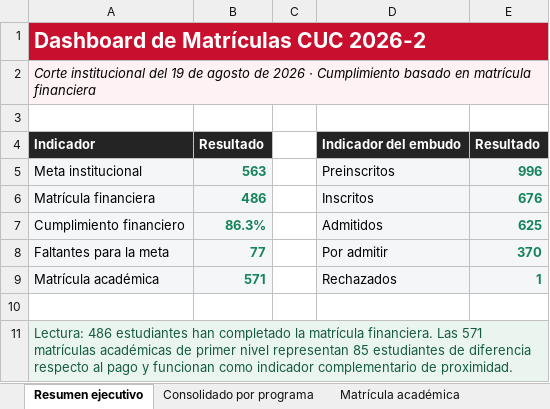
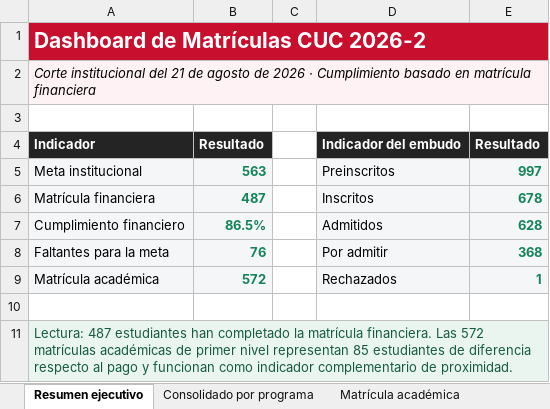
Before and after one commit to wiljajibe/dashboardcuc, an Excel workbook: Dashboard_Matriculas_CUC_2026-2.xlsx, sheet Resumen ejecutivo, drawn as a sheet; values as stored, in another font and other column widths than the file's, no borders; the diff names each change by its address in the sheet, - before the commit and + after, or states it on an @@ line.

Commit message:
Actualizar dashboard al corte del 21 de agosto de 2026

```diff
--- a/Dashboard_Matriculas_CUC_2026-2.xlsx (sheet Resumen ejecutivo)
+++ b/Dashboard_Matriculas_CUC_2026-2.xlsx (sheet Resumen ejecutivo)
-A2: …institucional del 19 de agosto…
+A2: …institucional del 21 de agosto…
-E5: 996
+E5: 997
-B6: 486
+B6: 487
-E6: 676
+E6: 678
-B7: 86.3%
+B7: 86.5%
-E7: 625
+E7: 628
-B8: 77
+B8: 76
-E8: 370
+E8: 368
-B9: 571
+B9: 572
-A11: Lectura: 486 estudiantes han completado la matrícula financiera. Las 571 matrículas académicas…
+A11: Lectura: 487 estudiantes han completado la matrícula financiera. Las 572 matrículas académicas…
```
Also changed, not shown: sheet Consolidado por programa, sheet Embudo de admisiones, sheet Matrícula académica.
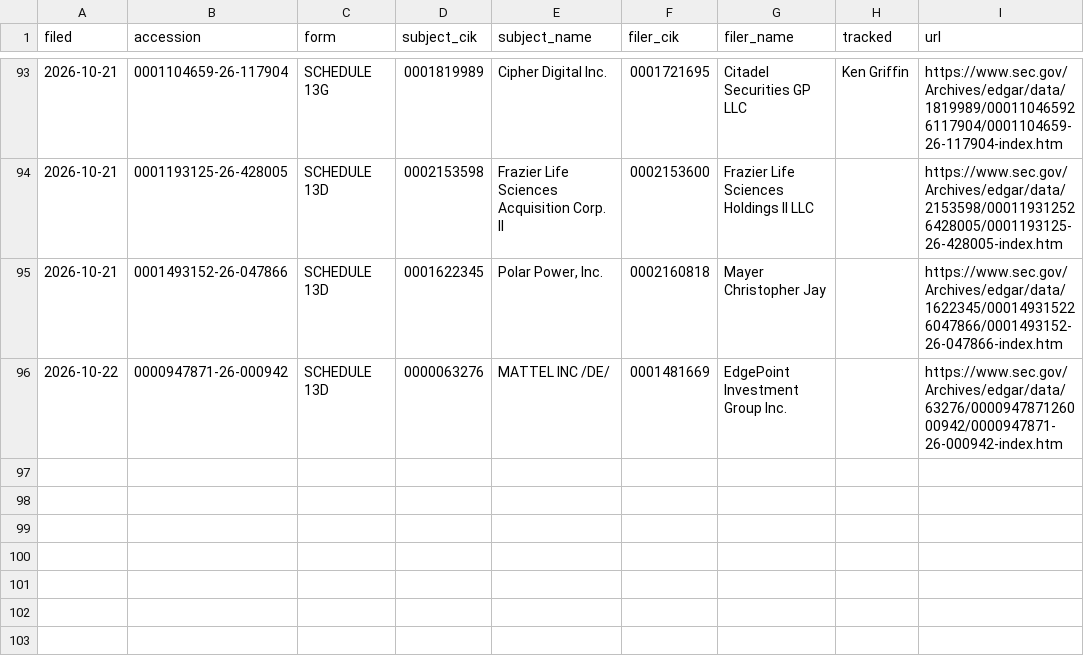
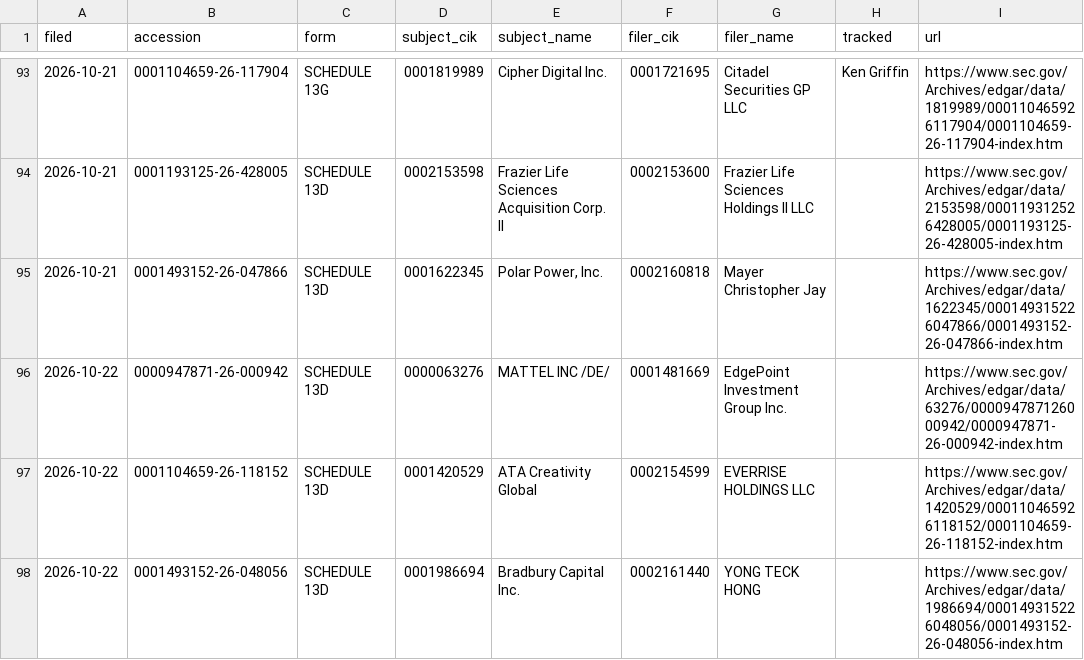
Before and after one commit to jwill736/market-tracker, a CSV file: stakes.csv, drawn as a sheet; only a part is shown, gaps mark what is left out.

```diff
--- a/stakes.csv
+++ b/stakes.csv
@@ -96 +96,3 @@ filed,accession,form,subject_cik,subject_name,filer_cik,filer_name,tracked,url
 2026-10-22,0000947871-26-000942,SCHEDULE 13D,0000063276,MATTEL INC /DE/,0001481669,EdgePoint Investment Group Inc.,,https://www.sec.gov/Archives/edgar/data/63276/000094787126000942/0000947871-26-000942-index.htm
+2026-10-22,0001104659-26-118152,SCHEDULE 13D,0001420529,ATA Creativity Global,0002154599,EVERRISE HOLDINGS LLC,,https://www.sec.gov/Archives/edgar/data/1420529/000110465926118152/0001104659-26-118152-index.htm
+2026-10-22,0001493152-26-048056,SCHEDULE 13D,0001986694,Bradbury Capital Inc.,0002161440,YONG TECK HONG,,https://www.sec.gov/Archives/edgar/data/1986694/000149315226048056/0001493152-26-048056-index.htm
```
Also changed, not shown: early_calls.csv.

┄┄┄┄┄┄

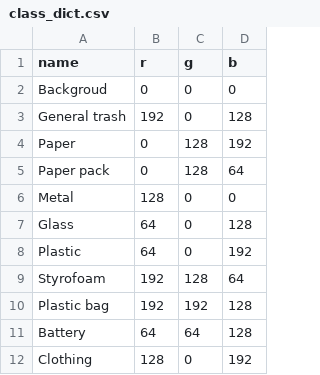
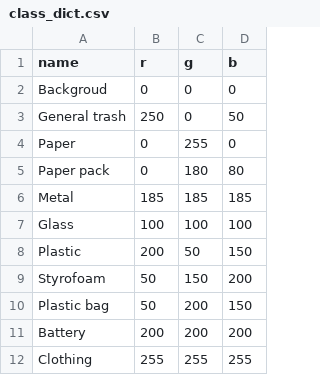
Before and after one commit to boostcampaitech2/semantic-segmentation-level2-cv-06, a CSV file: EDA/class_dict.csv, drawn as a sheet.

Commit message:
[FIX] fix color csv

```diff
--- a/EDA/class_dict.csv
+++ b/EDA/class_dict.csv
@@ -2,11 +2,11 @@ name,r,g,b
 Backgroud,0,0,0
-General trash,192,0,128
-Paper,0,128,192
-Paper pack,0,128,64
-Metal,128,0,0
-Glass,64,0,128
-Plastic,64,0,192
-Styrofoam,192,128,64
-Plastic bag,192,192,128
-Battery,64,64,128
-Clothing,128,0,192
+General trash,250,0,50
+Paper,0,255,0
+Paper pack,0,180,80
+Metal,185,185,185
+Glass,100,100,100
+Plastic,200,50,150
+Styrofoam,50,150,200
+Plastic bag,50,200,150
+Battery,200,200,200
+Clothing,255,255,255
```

┄┄┄┄┄┄

ASSIGNMENT
Search the entries above for the word "Paper" and copy each line where it appears.

ANSWER SECTION
-Paper,0,128,192
-Paper pack,0,128,64
+Paper,0,255,0
+Paper pack,0,180,80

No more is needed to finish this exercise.